The following newspaper articles (1937 to 1968) are from the Buffalo Library archives. They are available because of the generosity of Bob Balantine, W8SU.
This short 1937 newspaper article indicates that the station was located in the offices of the Great Lakes Transit Corp. on Erie Street, but was planning to relocate to a new building to be built on a pier at the foot of Michigan Ave. in Buffalo. There is also a brief mention of the station's equipment.
The June 30, 1941 FCC Annual Report indicates that a Coastal-Harbor radio telephone station was approved at Buffalo, NY during the preceding 12 months.
This long 1954 newspaper article describes the importance of the station to Great Lakes shipping, mentions the increasing radio traffic from foreign ships, gives the cost of calls, and mentions the names of the staff. There is little about equipment except mention of the two 147.5 ft. TX towers and that the receivers are remotely located a half mile away.

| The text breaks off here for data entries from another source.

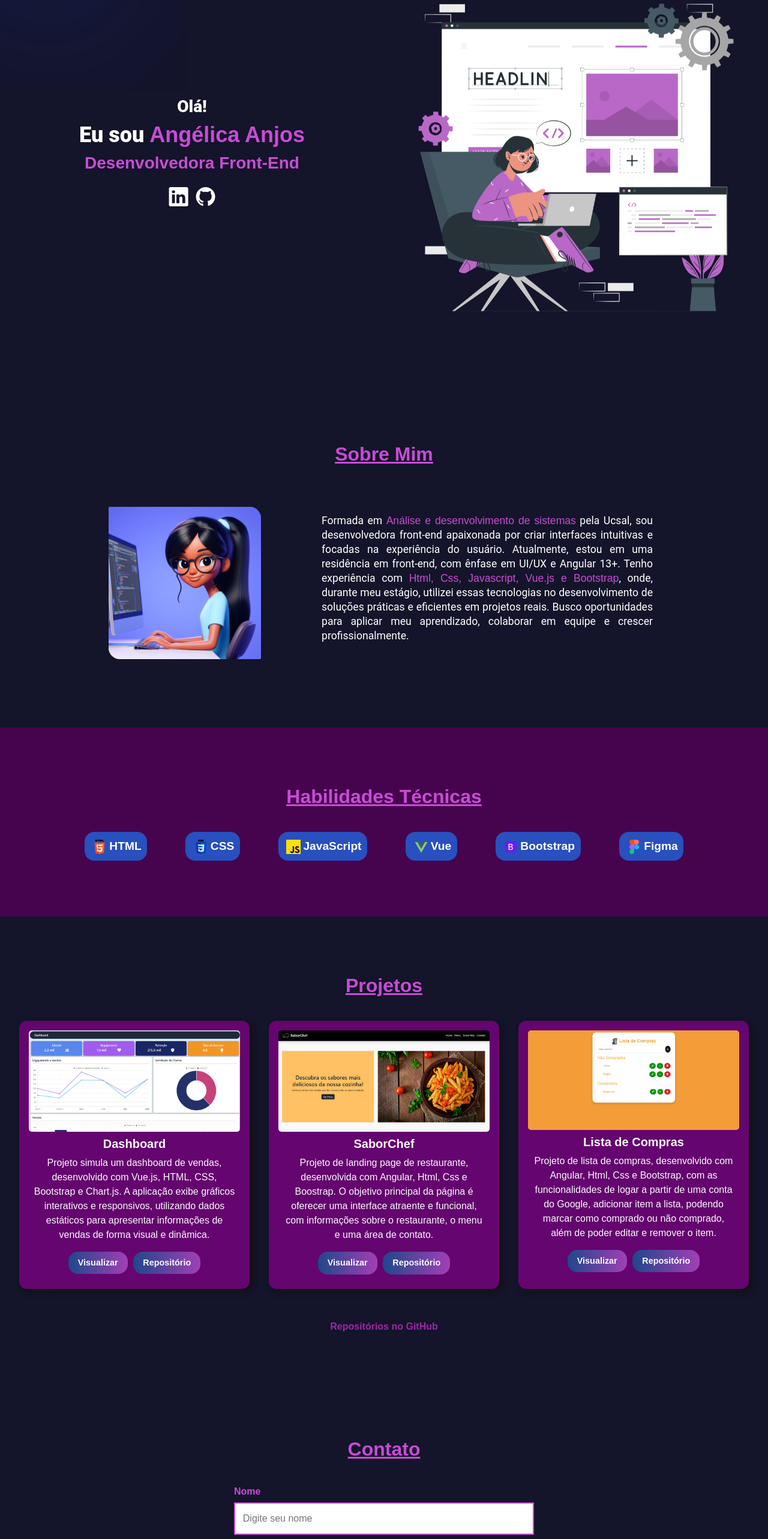
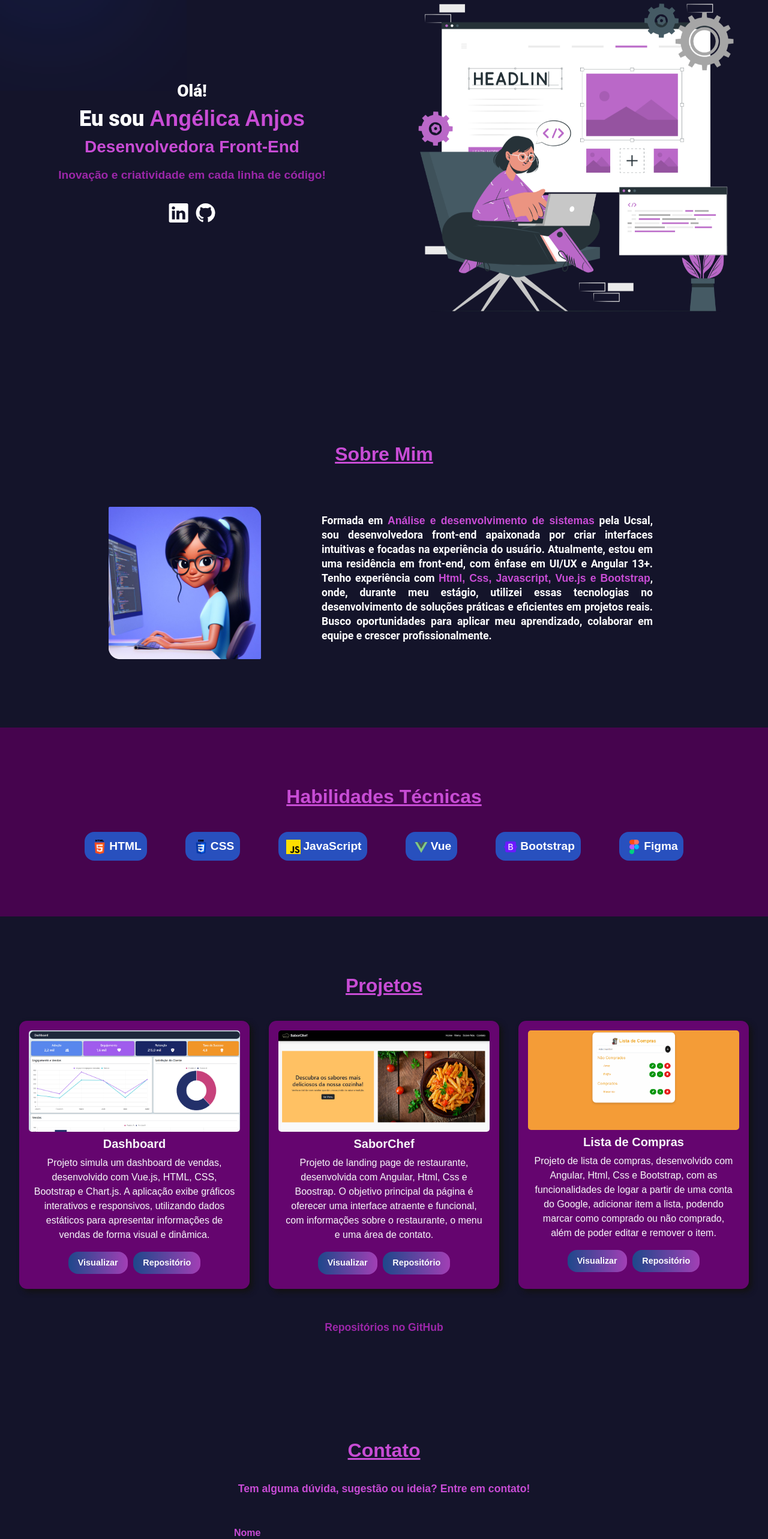
Before and after one commit to Angellica06/Portifolio, a Vue app: page / in a window 1280 px wide. Shown: the part 120-2686 px from the top of the page at 60% size. Built offline with nearby package versions, Linux system fonts and the light colour scheme.

Commit message:
Ajuste na estilização

```diff
--- a/index.html
+++ b/index.html
@@ -6,7 +6,7 @@
   <meta http-equiv="X-UA-Compatible" content="IE=edge">
   <link rel="shortcut icon" href="/img/favicon.png" type="image/x-icon">
   <meta name="viewport" content="width=device-width,initial-scale=1.0">
-  <title>Portifolio</title>
+  <title>Angélica Dev</title>
 </head>
 
 <body>
--- a/src/Views/ContatoView.vue
+++ b/src/Views/ContatoView.vue
@@ -45,7 +45,8 @@ const handleSubmit = async (event) => {
 <template>
     <section class="content d-flex justify-content-center align-items-center pb-5" id="contato">
         <div class="contato">
-            <h2>Contato</h2>
+            <h2 class="mb-0">Contato</h2>
+            <p class="text-center mb-5 fw-bold">Tem alguma dúvida, sugestão ou ideia? Entre em contato!</p>
             <form class="d-flex flex-column w-100" id="meuFormulario" @submit="handleSubmit">
                 <label class="text-start">Nome</label>
                 <input type="text" name="name" placeholder="Digite seu nome" autocomplete="off" required />
@@ -68,6 +69,11 @@ const handleSubmit = async (event) => {
     flex-direction: column;
     width: 80%;
     max-width: 500px;
+}
+
+.contato p {
+    font-size: 1.1rem;
+    color: var(--cor-10);
 }
 
 form label {
--- a/src/Views/HomeView.vue
+++ b/src/Views/HomeView.vue
@@ -1,11 +1,11 @@
 <template>
     <section id="home" class="content d-flex justify-content-center align-items-center">
         <div class="col-12 col-md-6 text-center">
-            <!-- <span class="blur start-0"></span> -->
-            <div class="home-content">
-                <h4>Olá!</h4>
+            <div class="home-content px-3">
+                <h4 class="">Olá!</h4>
                 <h1>Eu sou <span>Angélica Anjos</span></h1>
                 <h3><span>Desenvolvedora Front-End</span></h3>
+                <p class="frase-efeito text-ligh">Inovação e criatividade em cada linha de código!</p>
             </div>
             <div class="redes-sociais d-flex justify-content-center">
                 <a href="https://www.linkedin.com/in/angélica-anjos6" target="_blank" rel="noopener noopener">
@@ -56,6 +56,13 @@
     filter: drop-shadow(10px 10px 7px rgba(0, 0, 0, 0.5));
 }
 
+.frase-efeito {
+    font-size: 1.2rem;
+    font-weight: 700;
+    color: var(--cor-9);
+    margin-top: 1rem;
+}
+
 @keyframes float {
 
     0%,
--- a/src/Views/ProjetosView.vue
+++ b/src/Views/ProjetosView.vue
@@ -48,7 +48,7 @@ const projects = [
 .link-repo {
     margin: 0 auto;
     padding-top: 2.2rem;
-    font-size: 1rem;
+    font-size: 1.1rem;
     font-weight: 600;
 }
 
--- a/src/Views/SobreView.vue
+++ b/src/Views/SobreView.vue
@@ -32,7 +32,7 @@
     text-align: justify;
     font-size: 1.1rem;
     font-family: "Roboto", sans-serif;
-    font-weight: 400;
+    font-weight: 600;
 }
 
 .img {
```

By 1963 it was apparent from these February and July newspaper articles that RCA was not making a profit on the station and had sought FCC permission to shut it down. Substantial rate increases and reduced service hours were employed to keep the station, which shipping interests deemed as essential, operating. New ownership for the station was also explored at this time, but no ownership change was made, and RCA continued to operate it.
However, two years later, in February of 1965 this Buffalo Evening News article indicates that RCA had had enough, and would be asking the FCC for permission to close WBL down or would, "practically give it away to any agency interested in maintaining ship-shore radio service."
This RMCA document from sometime in the late 1950s to 1966 gives the WBL frequencies and schedules for one year in that time period. Note that the last paragraph concerns a frequency change for the RMCA inland rivers stations, and indicated that it is scheduled for Oct. 31. Unfortunately I don't know the year of this change.
The last article
newspaper series is from August of 1968 and indicates that the station
was not sold to an agency but instead was sold (in 1965) to Fred G.
DesJardins, RCA's WBL station manager since 1945, and Gregg M. Eberman,
a former broadcast station chief engineer. At this time they
were keeping the station operating 20 hours a day during the shipping
season by working one-man shifts - 70 hours a week each.
Seven AM, three FM and two CW frequencies were in use at this
time. Per the rubber-stamp imprint on the QSL card below
their company was known as Great Lakes Marine Radio, Inc.
At some later time the station was again sold to Robert Schober. Little is known about the station during his ownership.
Here's a blank RCA Radiogram as would have been used by the CW ops at WBL and on the ships communicating with it in the 1940s. Thanks to David Ring, N1EA, and from a later period, we have an RCA Sea-Letter and Telegram Form. Though one of these is from KPH they could also have been used at WBL or on the ships that it communicated with toward the end of the RCA ownership period.
Card courtesy of Phillip Temples - K9HI
Daniel Gurzynski reports that he worked at WBL for a summer in the late 1970’s as an operator, working for Bob Schober part time while going to college. "We connected both private pleasure craft and freighters to landline phone service on VHF at that time. It was usually manned 6am to 12 midnight, 7 days a week in the summer - the busiest time."
Here's the minimal WBL Crew page.